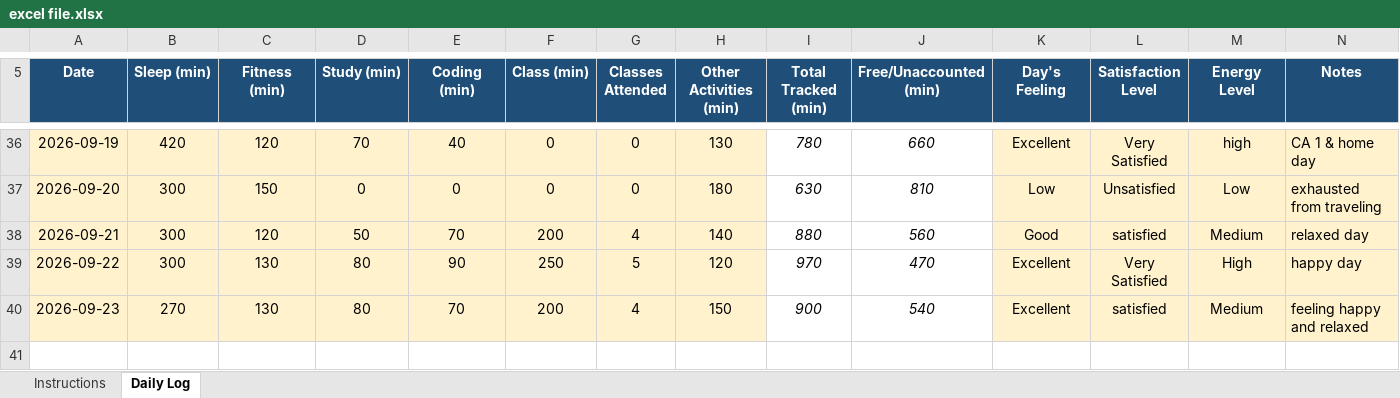
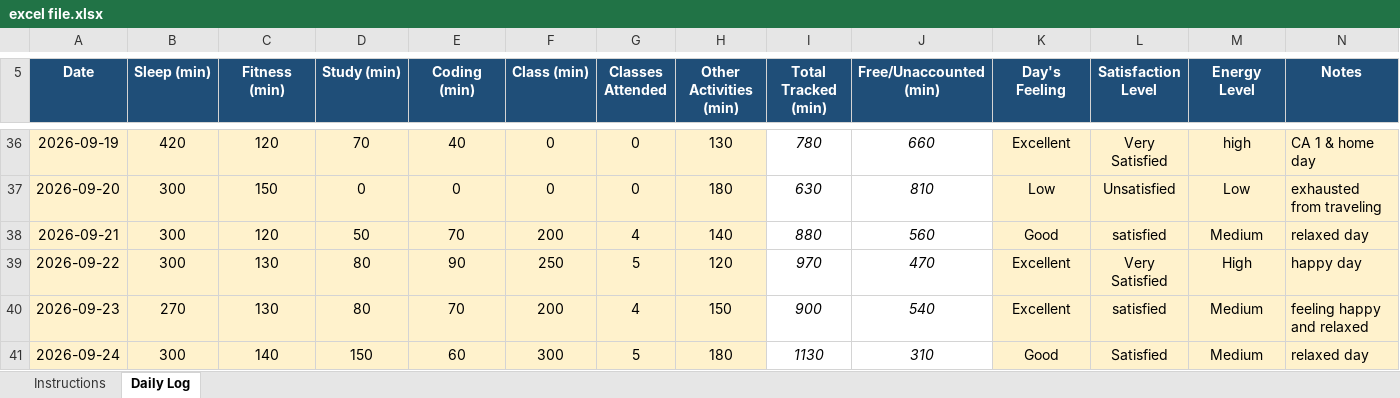
Before and after one commit to chhayasachdeva06/CAP776-Daily-Work, an Excel workbook: excel file.xlsx, sheet Daily Log, drawn as a sheet; only a part is shown, gaps mark what is left out; values as stored, in another font and other column widths than the file's, no borders; conditional formats not drawn; the diff names each change by its address in the sheet, - before the commit and + after, or states it on an @@ line.

Commit message:
Add files via upload

```diff
--- a/excel file.xlsx (sheet Daily Log)
+++ b/excel file.xlsx (sheet Daily Log)
+row 41: 2026-09-24 | 300 | 140 | 150 | 60 | 300 | 5 | 180 | 1130 | 310 | Good | Satisfied | Medium | relaxed day
```
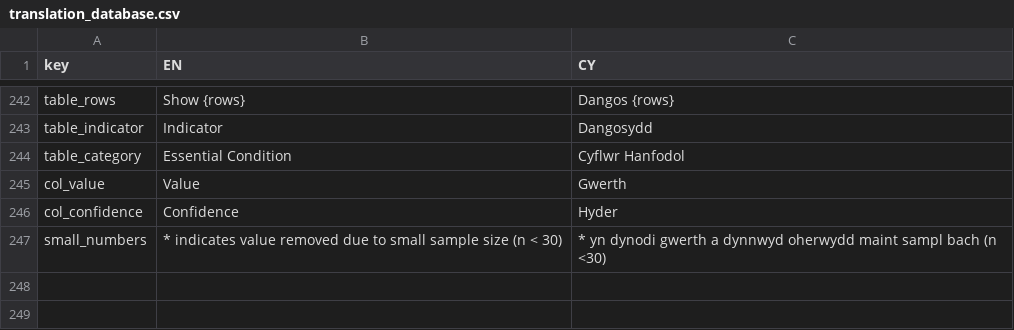
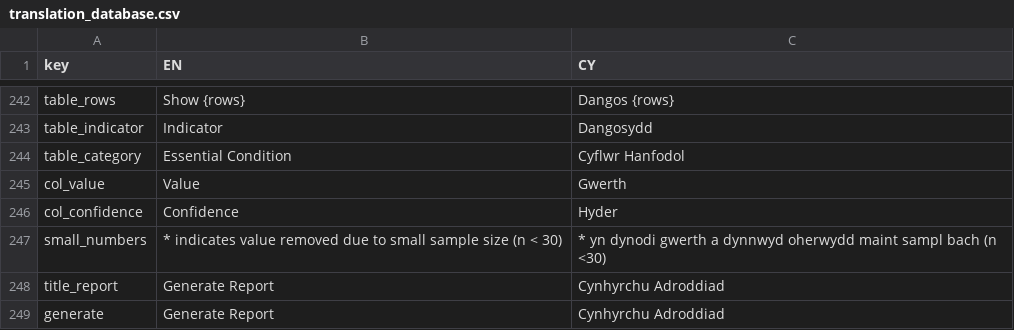
Before and after one commit to StatsRhian/whesApp, a CSV file: inst/extdata/translation_database.csv, drawn as a sheet; only a part is shown, gaps mark what is left out.

Commit message:
add report page

```diff
--- a/inst/extdata/translation_database.csv
+++ b/inst/extdata/translation_database.csv
@@ -247 +247,3 @@ col_confidence,Confidence,Hyder
 small_numbers,* indicates value removed due to small sample size (n < 30),* yn dynodi gwerth a dynnwyd oherwydd maint sampl bach (n <30)
+title_report,Generate Report,Cynhyrchu Adroddiad
+generate,Generate Report,Cynhyrchu Adroddiad
```
Also changed, not shown: 48 other files.
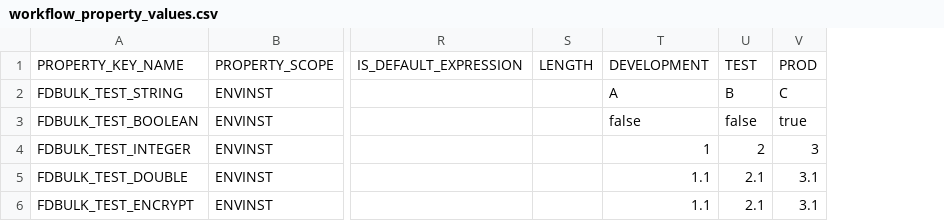
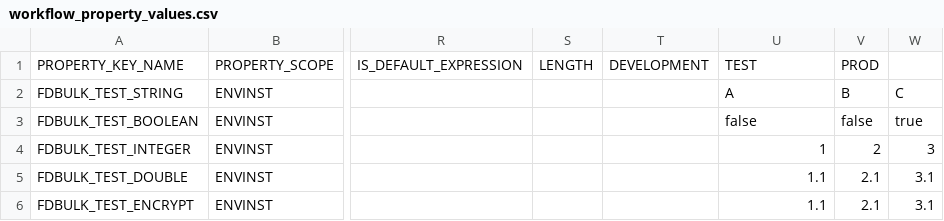
Before and after one commit to srimukhiPerepa/BulkLoading, a CSV file: utilities/examples/workflow_property_values.csv, drawn as a sheet; only a part is shown, gaps mark what is left out; addresses are those after the commit; the diff names each change by its address in the sheet, - before the commit and + after, or states it on an @@ line.

Commit message:
update csv

```diff
--- a/utilities/examples/workflow_property_values.csv
+++ b/utilities/examples/workflow_property_values.csv
+column T, row 1: DEVELOPMENT
-U1: DEVELOPMENT
+U1: TEST
-V1: TEST
+V1: PROD
-W1: PROD
+W1: (empty)
```
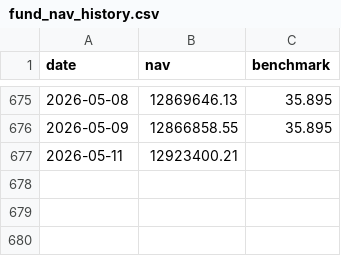
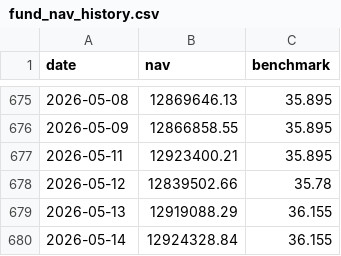
Before and after one commit to Sbirrondi/sfc-portfolio-tracker, a CSV file: data/fund_nav_history.csv, drawn as a sheet; only a part is shown, gaps mark what is left out.

```diff
--- a/data/fund_nav_history.csv
+++ b/data/fund_nav_history.csv
@@ -676,2 +676,5 @@ date,nav,benchmark
 2026-05-09,12866858.55,35.895
-2026-05-11,12923400.21,
+2026-05-11,12923400.21,35.895
+2026-05-12,12839502.66,35.78
+2026-05-13,12919088.29,36.155
+2026-05-14,12924328.84,36.155
```
Also changed, not shown: data/fund_positions.csv, 2 other files.
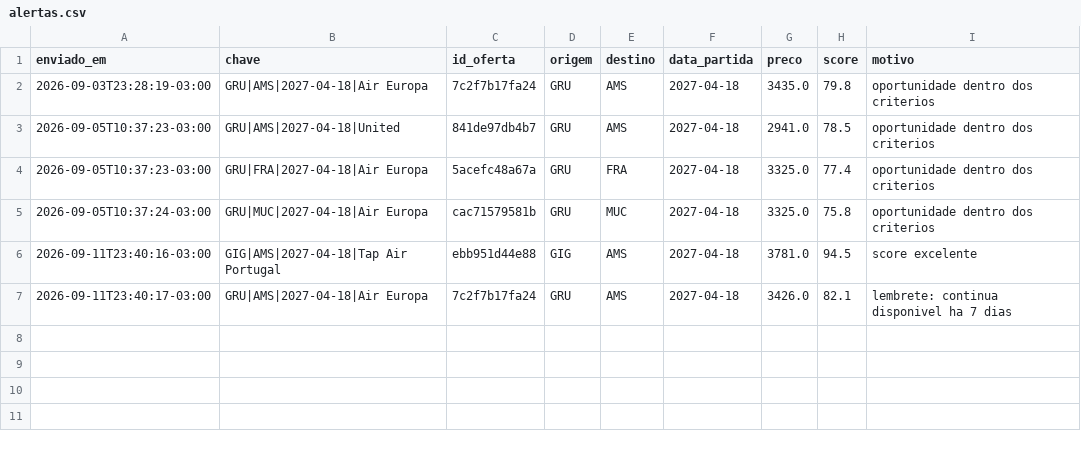
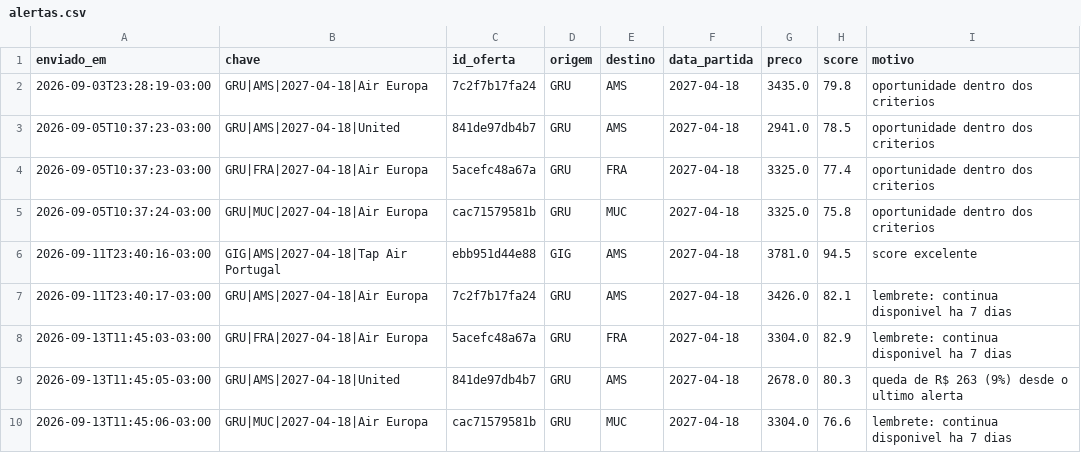
Before and after one commit to carolalves-sketch/cacador-de-tarifas, a CSV file: data/alertas.csv, drawn as a sheet.

```diff
--- a/data/alertas.csv
+++ b/data/alertas.csv
@@ -7 +7,4 @@ enviado_em,chave,id_oferta,origem,destino,data_partida,preco,score,motivo
 2026-09-11T23:40:17-03:00,GRU|AMS|2027-04-18|Air Europa,7c2f7b17fa24,GRU,AMS,2027-04-18,3426.0,82.1,lembrete: continua disponivel ha 7 dias
+2026-09-13T11:45:03-03:00,GRU|FRA|2027-04-18|Air Europa,5acefc48a67a,GRU,FRA,2027-04-18,3304.0,82.9,lembrete: continua disponivel ha 7 dias
+2026-09-13T11:45:05-03:00,GRU|AMS|2027-04-18|United,841de97db4b7,GRU,AMS,2027-04-18,2678.0,80.3,queda de R$ 263 (9%) desde o ultimo alerta
+2026-09-13T11:45:06-03:00,GRU|MUC|2027-04-18|Air Europa,cac71579581b,GRU,MUC,2027-04-18,3304.0,76.6,lembrete: continua disponivel ha 7 dias
```
Also changed, not shown: 4 other files.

__Brief__. Please repeat the data verbatim and leave the pictures out of your copy.

__Exercise solution__.
Before and after one commit to chhayasachdeva06/CAP776-Daily-Work, an Excel workbook: excel file.xlsx, sheet Daily Log, drawn as a sheet; only a part is shown, gaps mark what is left out; values as stored, in another font and other column widths than the file's, no borders; conditional formats not drawn; the diff names each change by its address in the sheet, - before the commit and + after, or states it on an @@ line.

Commit message:
Add files via upload

```diff
--- a/excel file.xlsx (sheet Daily Log)
+++ b/excel file.xlsx (sheet Daily Log)
+row 41: 2026-09-24 | 300 | 140 | 150 | 60 | 300 | 5 | 180 | 1130 | 310 | Good | Satisfied | Medium | relaxed day
```
Before and after one commit to StatsRhian/whesApp, a CSV file: inst/extdata/translation_database.csv, drawn as a sheet; only a part is shown, gaps mark what is left out.

Commit message:
add report page

```diff
--- a/inst/extdata/translation_database.csv
+++ b/inst/extdata/translation_database.csv
@@ -247 +247,3 @@ col_confidence,Confidence,Hyder
 small_numbers,* indicates value removed due to small sample size (n < 30),* yn dynodi gwerth a dynnwyd oherwydd maint sampl bach (n <30)
+title_report,Generate Report,Cynhyrchu Adroddiad
+generate,Generate Report,Cynhyrchu Adroddiad
```
Also changed, not shown: 48 other files.
Before and after one commit to srimukhiPerepa/BulkLoading, a CSV file: utilities/examples/workflow_property_values.csv, drawn as a sheet; only a part is shown, gaps mark what is left out; addresses are those after the commit; the diff names each change by its address in the sheet, - before the commit and + after, or states it on an @@ line.

Commit message:
update csv

```diff
--- a/utilities/examples/workflow_property_values.csv
+++ b/utilities/examples/workflow_property_values.csv
+column T, row 1: DEVELOPMENT
-U1: DEVELOPMENT
+U1: TEST
-V1: TEST
+V1: PROD
-W1: PROD
+W1: (empty)
```
Before and after one commit to Sbirrondi/sfc-portfolio-tracker, a CSV file: data/fund_nav_history.csv, drawn as a sheet; only a part is shown, gaps mark what is left out.

```diff
--- a/data/fund_nav_history.csv
+++ b/data/fund_nav_history.csv
@@ -676,2 +676,5 @@ date,nav,benchmark
 2026-05-09,12866858.55,35.895
-2026-05-11,12923400.21,
+2026-05-11,12923400.21,35.895
+2026-05-12,12839502.66,35.78
+2026-05-13,12919088.29,36.155
+2026-05-14,12924328.84,36.155
```
Also changed, not shown: data/fund_positions.csv, 2 other files.
Before and after one commit to carolalves-sketch/cacador-de-tarifas, a CSV file: data/alertas.csv, drawn as a sheet.

```diff
--- a/data/alertas.csv
+++ b/data/alertas.csv
@@ -7 +7,4 @@ enviado_em,chave,id_oferta,origem,destino,data_partida,preco,score,motivo
 2026-09-11T23:40:17-03:00,GRU|AMS|2027-04-18|Air Europa,7c2f7b17fa24,GRU,AMS,2027-04-18,3426.0,82.1,lembrete: continua disponivel ha 7 dias
+2026-09-13T11:45:03-03:00,GRU|FRA|2027-04-18|Air Europa,5acefc48a67a,GRU,FRA,2027-04-18,3304.0,82.9,lembrete: continua disponivel ha 7 dias
+2026-09-13T11:45:05-03:00,GRU|AMS|2027-04-18|United,841de97db4b7,GRU,AMS,2027-04-18,2678.0,80.3,queda de R$ 263 (9%) desde o ultimo alerta
+2026-09-13T11:45:06-03:00,GRU|MUC|2027-04-18|Air Europa,cac71579581b,GRU,MUC,2027-04-18,3304.0,76.6,lembrete: continua disponivel ha 7 dias
```
Also changed, not shown: 4 other files.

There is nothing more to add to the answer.